▶ EXERCISE PROMPT
Only the lines holding "zorder" are wanted here; copy each from the listing.

★ ★ ★

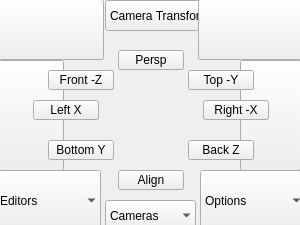
The window that tk_ui/viewport.ui (m3trik/Scripts_portable) describes before a commit, drawn with Qt 5.
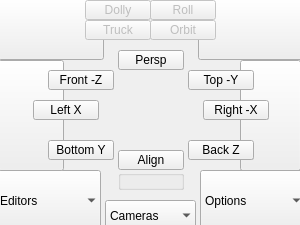
The same window after the commit.

Patch:
```diff
--- a/tk_ui/viewport.ui
+++ b/tk_ui/viewport.ui
@@ -238,19 +238,6 @@
     <property name="title">
      <string/>
     </property>
-    <widget class="QPushButton" name="v007">
-     <property name="geometry">
-      <rect>
-       <x>0</x>
-       <y>0</y>
-       <width>66</width>
-       <height>20</height>
-      </rect>
-     </property>
-     <property name="text">
-      <string>Align</string>
-     </property>
-    </widget>
    </widget>
    <widget class="QPushButton" name="v008">
     <property name="geometry">
@@ -427,46 +414,95 @@
      </property>
     </item>
    </widget>
-   <widget class="QComboBox" name="cmb003">
+   <widget class="QPushButton" name="v007">
     <property name="geometry">
      <rect>
-      <x>105</x>
+      <x>118</x>
+      <y>150</y>
+      <width>66</width>
+      <height>20</height>
+     </rect>
+    </property>
+    <property name="text">
+     <string>Align</string>
+    </property>
+   </widget>
+   <widget class="QPushButton" name="v009">
+    <property name="enabled">
+     <bool>false</bool>
+    </property>
+    <property name="geometry">
+     <rect>
+      <x>85</x>
       <y>0</y>
-      <width>120</width>
-      <height>31</height>
+      <width>66</width>
+      <height>20</height>
      </rect>
     </property>
-    <property name="minimumSize">
-     <size>
-      <width>91</width>
-      <height>31</height>
-     </size>
+    <property name="toolTip">
+     <string>Camera: Dolly</string>
     </property>
-    <property name="maximumSize">
-     <size>
-      <width>9999</width>
-      <height>31</height>
-     </size>
+    <property name="text">
+     <string>Dolly</string>
     </property>
-    <property name="currentText">
-     <string>Camera Transforms</string>
+   </widget>
+   <widget class="QPushButton" name="v011">
+    <property name="enabled">
+     <bool>false</bool>
     </property>
-    <property name="maxVisibleItems">
-     <number>50</number>
+    <property name="geometry">
+     <rect>
+      <x>150</x>
+      <y>0</y>
+      <width>66</width>
+      <height>20</height>
+     </rect>
     </property>
-    <property name="sizeAdjustPolicy">
-     <enum>QComboBox::AdjustToContents</enum>
+    <property name="toolTip">
+     <string>Camera: Roll</string>
     </property>
-    <property name="frame">
+    <property name="text">
+     <string>Roll</string>
+    </property>
+   </widget>
+   <widget class="QPushButton" name="v012">
+    <property name="enabled">
      <bool>false</bool>
     </property>
-    <item>
-     <property name="text">
-      <string>Camera Transforms</string>
-     </property>
-    </item>
+    <property name="geometry">
+     <rect>
+      <x>85</x>
+      <y>20</y>
+      <width>66</width>
+      <height>20</height>
+     </rect>
+    </property>
+    <property name="toolTip">
+     <string>Camera: Truck</string>
+    </property>
+    <property name="text">
+     <string>Truck</string>
+    </property>
    </widget>
-   <zorder>cmb003</zorder>
+   <widget class="QPushButton" name="v013">
+    <property name="enabled">
+     <bool>false</bool>
+    </property>
+    <property name="geometry">
+     <rect>
+      <x>150</x>
+      <y>20</y>
+      <width>66</width>
+      <height>20</height>
+     </rect>
+    </property>
+    <property name="toolTip">
+     <string>Camera: Pan</string>
+    </property>
+    <property name="text">
+     <string>Orbit</string>
+    </property>
+   </widget>
    <zorder>cmb000</zorder>
    <zorder>cmb001</zorder>
    <zorder>v008</zorder>
@@ -482,6 +518,11 @@
    <zorder>top</zorder>
    <zorder>right</zorder>
    <zorder>cmb002</zorder>
+   <zorder>v007</zorder>
+   <zorder>v009</zorder>
+   <zorder>v011</zorder>
+   <zorder>v012</zorder>
+   <zorder>v013</zorder>
   </widget>
  </widget>
  <resources/>
```
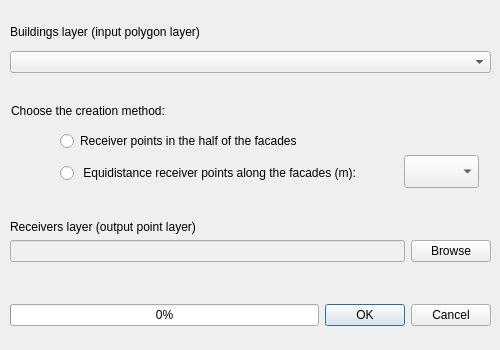
The window that tools/ui_CreateReceiverPoints.ui (Arpapiemonte/openoise-map) describes before a commit, drawn with Qt 5.
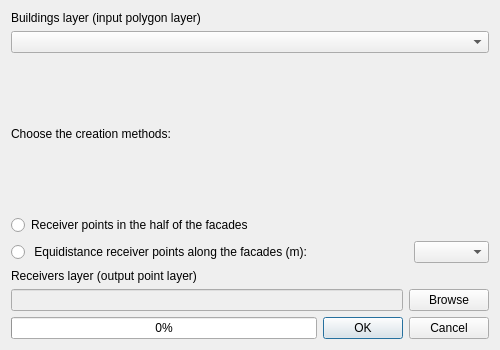
The same window after the commit. Custom widgets are drawn as their Qt base class.

```diff
--- a/tools/ui_CreateReceiverPoints.ui
+++ b/tools/ui_CreateReceiverPoints.ui
@@ -14,7 +14,7 @@
    </rect>
   </property>
   <property name="sizePolicy">
-   <sizepolicy hsizetype="Fixed" vsizetype="Fixed">
+   <sizepolicy hsizetype="Preferred" vsizetype="Preferred">
     <horstretch>0</horstretch>
     <verstretch>0</verstretch>
    </sizepolicy>
@@ -43,15 +43,8 @@
   <property name="locale">
    <locale language="Italian" country="Italy"/>
   </property>
-  <widget class="QWidget" name="verticalLayoutWidget">
-   <property name="geometry">
-    <rect>
-     <x>10</x>
-     <y>19</y>
-     <width>481</width>
-     <height>61</height>
-    </rect>
-   </property>
+  <layout class="QVBoxLayout" name="verticalLayout">
+   <item>
    <layout class="QVBoxLayout" name="buildings_layer_verticalLayout">
     <property name="sizeConstraint">
      <enum>QLayout::SetNoConstraint</enum>
@@ -70,19 +63,52 @@
      </widget>
     </item>
     <item>
-     <widget class="QComboBox" name="buildings_layer_comboBox"/>
-    </item>
-   </layout>
-  </widget>
-  <widget class="QWidget" name="verticalLayoutWidget_2">
-   <property name="geometry">
-    <rect>
-     <x>10</x>
-     <y>220</y>
-     <width>481</width>
-     <height>61</height>
-    </rect>
-   </property>
+      <widget class="QgsMapLayerComboBox" name="buildings_layer_comboBox"/>
+     </item>
+    </layout>
+   </item>
+   <item>
+    <widget class="QLabel" name="label">
+     <property name="text">
+      <string>Choose the creation methods:</string>
+     </property>
+    </widget>
+   </item>
+   <item>
+    <layout class="QGridLayout" name="gridLayout">
+     <item row="0" column="0">
+      <widget class="QRadioButton" name="middle_pts_radioButton">
+       <property name="text">
+        <string>Receiver points in the half of the facades</string>
+       </property>
+      </widget>
+     </item>
+     <item row="1" column="0">
+      <widget class="QRadioButton" name="spaced_pts_radioButton">
+       <property name="text">
+        <string> Equidistance receiver points along the facades (m):</string>
+       </property>
+      </widget>
+     </item>
+     <item row="1" column="1">
+      <widget class="QComboBox" name="spaced_pts_comboBox">
+       <property name="minimumSize">
+        <size>
+         <width>75</width>
+         <height>0</height>
+        </size>
+       </property>
+       <property name="maximumSize">
+        <size>
+         <width>75</width>
+         <height>16777215</height>
+        </size>
+       </property>
+      </widget>
+     </item>
+    </layout>
+   </item>
+   <item>
    <layout class="QVBoxLayout" name="receivers_layer_verticalLayout">
     <property name="sizeConstraint">
      <enum>QLayout::SetMaximumSize</enum>
@@ -134,16 +160,8 @@
      </layout>
     </item>
    </layout>
-  </widget>
-  <widget class="QWidget" name="horizontalLayoutWidget_2">
-   <property name="geometry">
-    <rect>
-     <x>10</x>
-     <y>300</y>
-     <width>481</width>
-     <height>31</height>
-    </rect>
-   </property>
+   </item>
+   <item>
    <layout class="QHBoxLayout" name="horizontalLayout">
     <item>
      <widget class="QProgressBar" name="progressBar">
@@ -169,69 +187,16 @@
      </widget>
     </item>
    </layout>
-  </widget>
-  <widget class="QLabel" name="label">
-   <property name="geometry">
-    <rect>
-     <x>11</x>
-     <y>102</y>
-     <width>241</width>
-     <height>17</height>
-    </rect>
-   </property>
-   <property name="text">
-    <string>Choose the creation method:</string>
-   </property>
-  </widget>
-  <widget class="QRadioButton" name="middle_pts_radioButton">
-   <property name="geometry">
-    <rect>
-     <x>60</x>
-     <y>130</y>
-     <width>291</width>
-     <height>22</height>
-    </rect>
-   </property>
-   <property name="text">
-    <string>Receiver points in the half of the facades</string>
-   </property>
-  </widget>
-  <widget class="QRadioButton" name="spaced_pts_radioButton">
-   <property name="geometry">
-    <rect>
-     <x>60</x>
-     <y>162</y>
-     <width>331</width>
-     <height>22</height>
-    </rect>
-   </property>
-   <property name="text">
-    <string> Equidistance receiver points along the facades (m):</string>
-   </property>
-  </widget>
-  <widget class="QComboBox" name="spaced_pts_comboBox">
-   <property name="geometry">
-    <rect>
-     <x>404</x>
-     <y>155</y>
-     <width>75</width>
-     <height>33</height>
-    </rect>
-   </property>
-   <property name="minimumSize">
-    <size>
-     <width>75</width>
-     <height>0</height>
-    </size>
-   </property>
-   <property name="maximumSize">
-    <size>
-     <width>75</width>
-     <height>16777215</height>
-    </size>
-   </property>
-  </widget>
- </widget>
+   </item>
+  </layout>
+ </widget>
+ <customwidgets>
+  <customwidget>
+   <class>QgsMapLayerComboBox</class>
+   <extends>QComboBox</extends>
+   <header>qgsmaplayercombobox.h</header>
+  </customwidget>
+ </customwidgets>
  <resources/>
  <connections>
   <connection>
```
Lines whose indentation alone changed are shown as unchanged.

★ ★ ★

▶ RESPONSE TO THE EXERCISE
-   <zorder>cmb003</zorder>
    <zorder>cmb000</zorder>
    <zorder>cmb001</zorder>
    <zorder>v008</zorder>
    <zorder>top</zorder>
    <zorder>right</zorder>
    <zorder>cmb002</zorder>
+   <zorder>v007</zorder>
+   <zorder>v009</zorder>
+   <zorder>v011</zorder>
+   <zorder>v012</zorder>
+   <zorder>v013</zorder>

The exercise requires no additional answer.